Champions League, Premier League, FA Cup, Community Shield, Super Cup – Newcastle United have won them all…in Antoine Griezmann’s Football Manager save.

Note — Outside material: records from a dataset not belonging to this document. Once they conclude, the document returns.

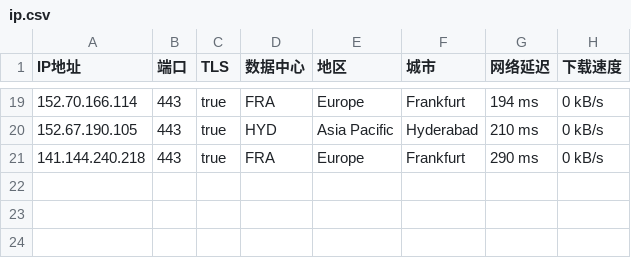
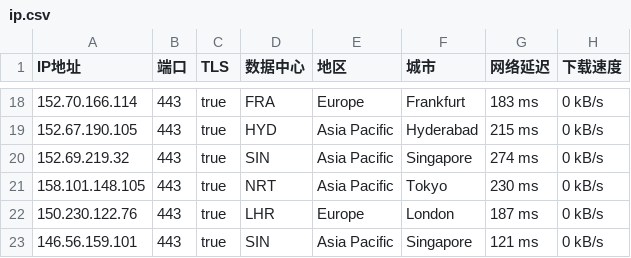
Before and after one commit to ailx1101/Cloudflare-IP-SpeedTest, a CSV file: ip.csv, drawn as a sheet; only a part is shown, gaps mark what is left out; the diff covers the shown part only.

```diff
--- a/ip.csv
+++ b/ip.csv
@@ -19,3 +18,6 @@ IP地址,端口,TLS,数据中心,地区,城市,网络延迟,下载速度
-152.70.166.114,443,true,FRA,Europe,Frankfurt,194 ms,0 kB/s
-152.67.190.105,443,true,HYD,Asia Pacific,Hyderabad,210 ms,0 kB/s
-141.144.240.218,443,true,FRA,Europe,Frankfurt,290 ms,0 kB/s
+152.70.166.114,443,true,FRA,Europe,Frankfurt,183 ms,0 kB/s
+152.67.190.105,443,true,HYD,Asia Pacific,Hyderabad,215 ms,0 kB/s
+152.69.219.32,443,true,SIN,Asia Pacific,Singapore,274 ms,0 kB/s
+158.101.148.105,443,true,NRT,Asia Pacific,Tokyo,230 ms,0 kB/s
+150.230.122.76,443,true,LHR,Europe,London,187 ms,0 kB/s
+146.56.159.101,443,true,SIN,Asia Pacific,Singapore,121 ms,0 kB/s
```
Also changed, not shown: 6 added rows, 7 removed rows and 23 edited cells elsewhere in this file.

Yes, the French footballer made a brief foray into the headlines for his off-field activities, rather than his on-field efforts, earlier this week, when he was filmed sharing his success with The Magpies with his French team mates, while en route to their final warm-up game before the Euros.
A bemused Kylian Mbappe immediately referenced the weather when Griezmann informed him that he’d brought the forward to St. James’ Park, for a princely €134 million – a response that proves that the PSG and France forward would fit in well in England, we love to talk about the weather after all.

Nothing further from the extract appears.